Silent Stroke and Memory

A silent stroke is a stroke that causes real brain damage but lacks the common symptoms of a stroke such as paralysis or weakness on one side of the body, speech problems, or vision changes. Apparently these silent strokes are very common especially in subjects with high blood pressure. Researchers examined 267 individuals between the ages of 65 and 83 who lived at home. After inspecting their brains with MRI it was found that 12.7% had suffered silent stroke(s). The stroke sufferers had weaker mental function, slower mental reaction time, poorer memory, and poorer physical performance than those free of stroke.
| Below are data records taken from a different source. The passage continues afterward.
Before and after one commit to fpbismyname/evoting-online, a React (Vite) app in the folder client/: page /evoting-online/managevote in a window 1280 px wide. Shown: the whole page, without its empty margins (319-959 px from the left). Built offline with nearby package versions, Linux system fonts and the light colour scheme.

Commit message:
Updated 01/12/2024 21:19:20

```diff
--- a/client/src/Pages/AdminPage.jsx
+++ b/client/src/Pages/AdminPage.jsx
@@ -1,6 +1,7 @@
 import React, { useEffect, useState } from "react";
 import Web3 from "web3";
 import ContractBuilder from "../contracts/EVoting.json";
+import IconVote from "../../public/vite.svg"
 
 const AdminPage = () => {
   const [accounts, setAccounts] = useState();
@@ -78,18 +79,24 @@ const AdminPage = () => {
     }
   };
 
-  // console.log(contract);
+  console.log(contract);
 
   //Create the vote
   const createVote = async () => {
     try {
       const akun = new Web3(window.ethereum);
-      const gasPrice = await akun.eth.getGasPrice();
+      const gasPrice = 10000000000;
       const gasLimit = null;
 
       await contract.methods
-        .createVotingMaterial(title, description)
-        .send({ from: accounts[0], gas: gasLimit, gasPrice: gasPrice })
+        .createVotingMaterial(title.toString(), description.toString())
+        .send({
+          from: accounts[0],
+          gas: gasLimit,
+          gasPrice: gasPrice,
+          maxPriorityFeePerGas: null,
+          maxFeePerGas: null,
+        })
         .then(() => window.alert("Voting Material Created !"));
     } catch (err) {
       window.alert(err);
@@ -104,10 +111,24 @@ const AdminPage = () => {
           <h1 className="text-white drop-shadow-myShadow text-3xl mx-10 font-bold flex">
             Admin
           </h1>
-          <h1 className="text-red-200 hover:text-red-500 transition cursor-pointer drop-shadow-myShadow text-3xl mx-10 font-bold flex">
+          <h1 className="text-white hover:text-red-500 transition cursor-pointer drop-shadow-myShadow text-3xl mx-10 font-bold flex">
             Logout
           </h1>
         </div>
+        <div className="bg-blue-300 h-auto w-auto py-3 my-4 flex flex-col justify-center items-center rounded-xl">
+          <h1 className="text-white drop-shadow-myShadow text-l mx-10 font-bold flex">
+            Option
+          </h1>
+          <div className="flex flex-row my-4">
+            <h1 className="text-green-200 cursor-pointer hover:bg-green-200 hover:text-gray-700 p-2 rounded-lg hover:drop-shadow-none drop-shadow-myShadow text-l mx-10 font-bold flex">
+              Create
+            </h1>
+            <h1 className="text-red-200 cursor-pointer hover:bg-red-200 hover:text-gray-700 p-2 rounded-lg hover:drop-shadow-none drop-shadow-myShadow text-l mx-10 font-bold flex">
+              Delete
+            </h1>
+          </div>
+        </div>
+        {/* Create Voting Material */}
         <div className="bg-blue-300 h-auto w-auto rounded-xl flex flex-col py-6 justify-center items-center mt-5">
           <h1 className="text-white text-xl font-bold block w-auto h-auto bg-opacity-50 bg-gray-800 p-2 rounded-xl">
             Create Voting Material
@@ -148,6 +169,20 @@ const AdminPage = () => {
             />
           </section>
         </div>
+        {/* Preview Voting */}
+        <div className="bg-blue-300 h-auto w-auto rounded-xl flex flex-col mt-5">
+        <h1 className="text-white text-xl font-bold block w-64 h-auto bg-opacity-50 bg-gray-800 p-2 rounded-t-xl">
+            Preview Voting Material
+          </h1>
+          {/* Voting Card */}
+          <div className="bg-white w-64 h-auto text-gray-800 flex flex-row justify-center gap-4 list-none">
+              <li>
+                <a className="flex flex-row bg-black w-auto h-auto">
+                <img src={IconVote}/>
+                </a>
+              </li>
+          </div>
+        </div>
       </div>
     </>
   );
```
Journal of the American Geriatrics Society, July 2004.

Commentary by Jerry Hickey, R.Ph

Dr. J Saver, a neurologist at the University of California-Los Angeles Stroke Center states that there are 20 silent strokes occurring each year in this country for every stroke with symptoms. Studies show that silent strokes are quite common. The silent stroke usually means that the blockage of blood flow took place in a less important part of the brain in relation to walking and talking. This doesn't mean that it will not contribute to brain damage in the next five years. Protect your brain; eat your fruit and vegetables, exercise, eat fish (see our study on fish - June 25th), treat high blood pressure. L-Theanine aids stress, Vinpocetine aids brain circulation and utilization of energy, GliSODin, L-Carnosine, and Glutathione, Resveratrol, EGCG, Fish Oils, Vitamin C, the complete combination of vitamin E, and Turmeric act as major defenders of healthy brain tissue.

Diet and Physical Activity may help Prevent Alzheimer's
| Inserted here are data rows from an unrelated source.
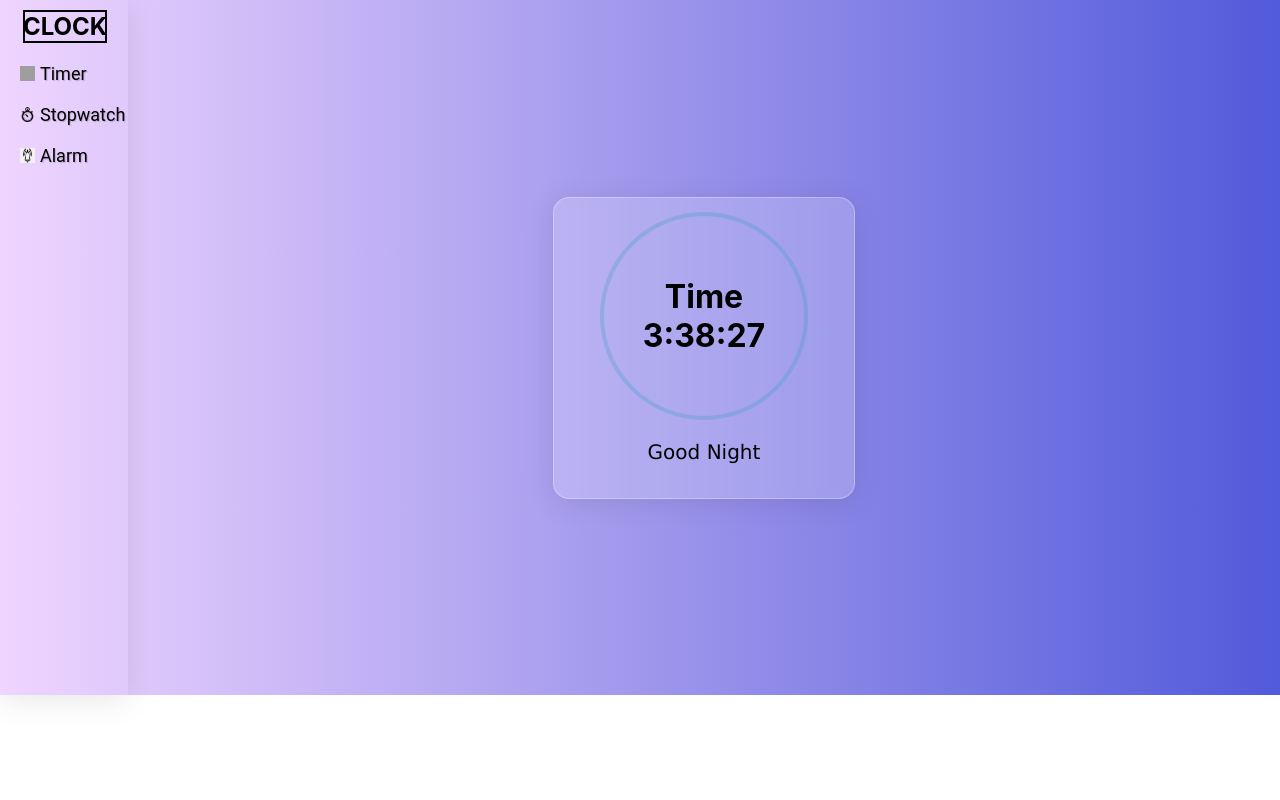
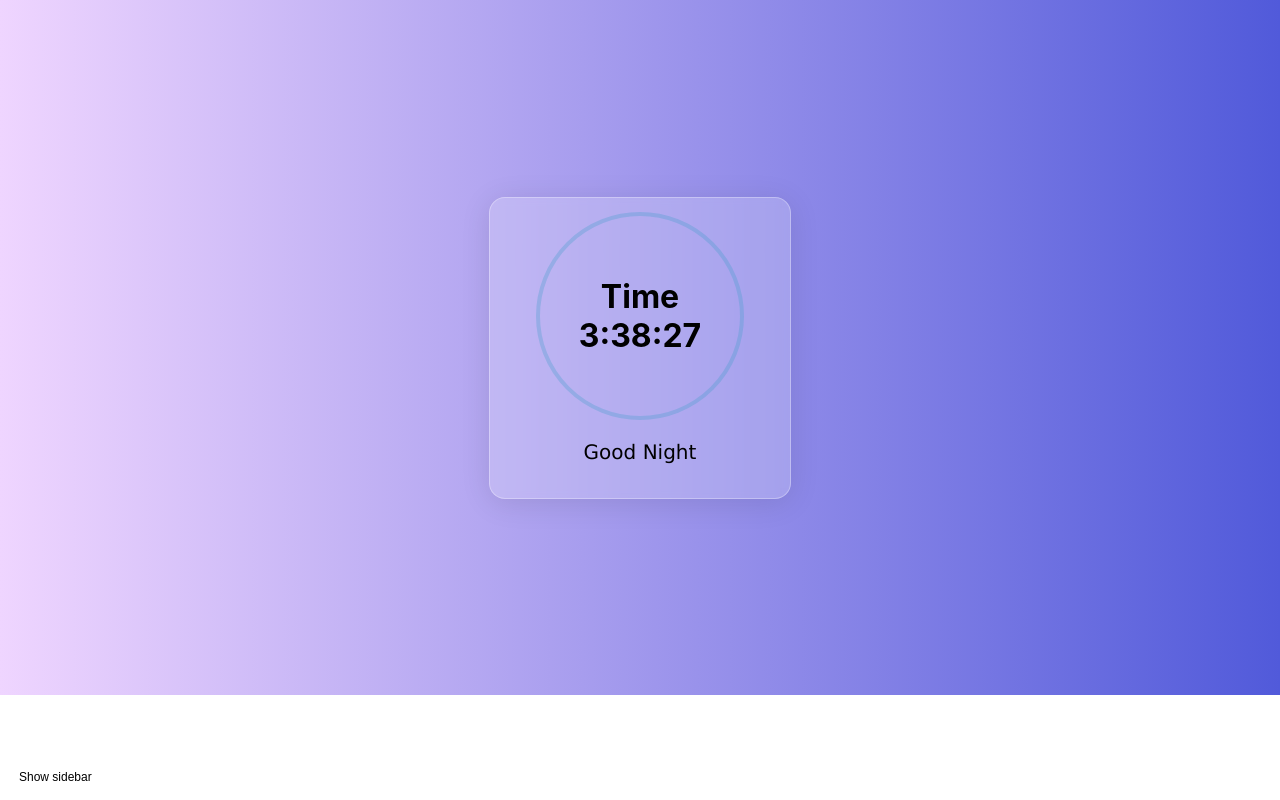
Before and after one commit to somtyagi20/Digital-Clock, a React (Create React App) app: page / in a window 1280 px wide. Built offline with nearby package versions, Linux system fonts and the light colour scheme; grey boxes are pictures that could not be loaded.

Commit message:
"Hide sidebar button added"

```diff
--- a/src/App.css
+++ b/src/App.css
@@ -6,7 +6,7 @@ body {
 }
 .sidebar {
   float: left;
-  display: inline-flex;
+  display: none;
   flex-direction: column;
   gap: 20px;
   background: transparent;
@@ -106,3 +106,19 @@ p {
   font-family: Verdana, Geneva, Tahoma, sans-serif;
   font-weight: 120;
 }
+button {
+  background: rgba(255, 255, 255, 0.2);
+  backdrop-filter: blur(5px);
+  -webkit-backdrop-filter: blur(5px);
+  border: 1px solid white;
+  border-radius: 10px;
+  color: rgb(0, 0, 0);
+  text-align: center;
+  font-size: 12px;
+  margin: 4px 2px;
+  cursor: pointer;
+  position: fixed;
+  left: 6px;
+  bottom: 6px;
+  padding: 5px 10px;
+}
--- a/src/App.js
+++ b/src/App.js
@@ -10,6 +10,8 @@ function App() {
   const [minute, setMinute] = useState(time.getMinutes());
   const [second, setSecond] = useState(time.getSeconds());
   const [wish, setWish] = useState("Good Morning");
+  const [text, setText] = useState("Show sidebar");
+
   setInterval(() => {
     const time = new Date();
     setHour(time.getHours());
@@ -45,7 +47,19 @@ function App() {
           <a href="rs">Alarm</a>
         </div>
       </div>
-
+      <button
+        onClick={() => {
+          const sidebar = document.querySelector(".sidebar");
+          sidebar.style.display === "none"
+            ? (sidebar.style.display = "inline-flex")
+            : (sidebar.style.display = "none");
+          sidebar.style.display === "none"
+            ? setText("Show sidebar")
+            : setText("Hide sidebar");
+        }}
+      >
+        {text}
+      </button>
       <div className="time-container">
         <div className="time">
           <div className="time-circle">
```
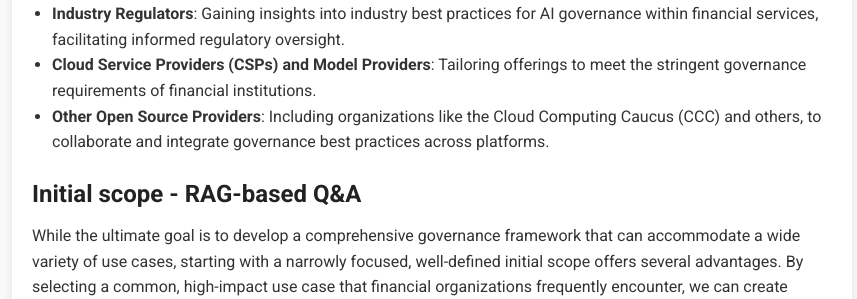
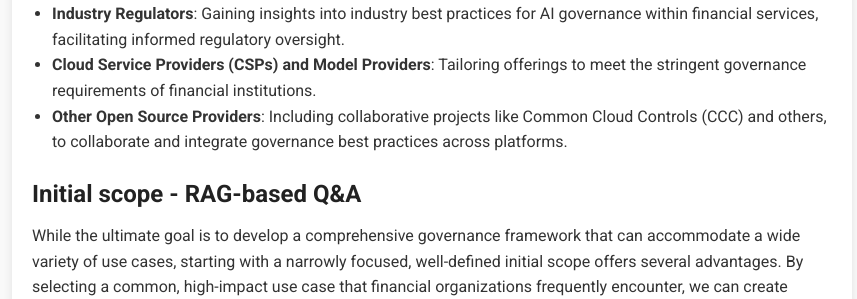
Before and after one commit to finos/ai-readiness, a Jekyll site: the page built from docs/index.md, in a window 1280 px wide and 900 px high, scrolled down 1475 px. Shown: the part 153-452 px from the top of the window, without its empty margins (208-1065 px from the left). Built offline with Jekyll 4.4.1, drawn with Linux system fonts in a browser that asks for light colours.

Commit message:
fix: CCC mention

```diff
--- a/docs/index.md
+++ b/docs/index.md
@@ -35,7 +35,7 @@ As briefly touched upon in the Value Proposition, this framework is designed for
 - **Banking Legal Teams**: Understanding the legal implications of deploying AI technologies and ensuring adherence to laws and regulations.
 - **Industry Regulators**: Gaining insights into industry best practices for AI governance within financial services, facilitating informed regulatory oversight.
 - **Cloud Service Providers (CSPs) and Model Providers**: Tailoring offerings to meet the stringent governance requirements of financial institutions.
-- **Other Open Source Providers**: Including organizations like the Cloud Computing Caucus (CCC) and others, to collaborate and integrate governance best practices across platforms.
+- **Other Open Source Providers**: Including collaborative projects like Common Cloud Controls (CCC) and others, to collaborate and integrate governance best practices across platforms.
 
 ## Initial scope - RAG-based Q&A
 
```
Eating vegetables, especially broccoli and spinach, staying active mentally, staying social, and keeping fit and trim helps prevent or delay Alzheimer's disease. Researchers at the Karolinska Institute in Stockholm followed 776 men and women 75 years of age or older for over six years. Those who kept mentally active (crossword puzzles, reading, etc), and were socially active, (seeing friends, traveling, etc), decreased their risk of developing Alzheimer's by about 30% compared to socially isolated, inactive seniors. A second study at the Karolinska Institute shows that being overweight or obese in your 50's doubles your risk of developing Alzheimer's. If you were obese with high blood pressure and high cholesterol in your fifties you increased your risk by almost 600%. In a study at Harvard Medical School, women who eat more green leafy vegetables, especially cruciferous vegetables and spinach slowed the onset of Alzheimer's by about 2 years. The three studies were presented at the 9th International Conference on Alzheimer's Disease and Related Dementias.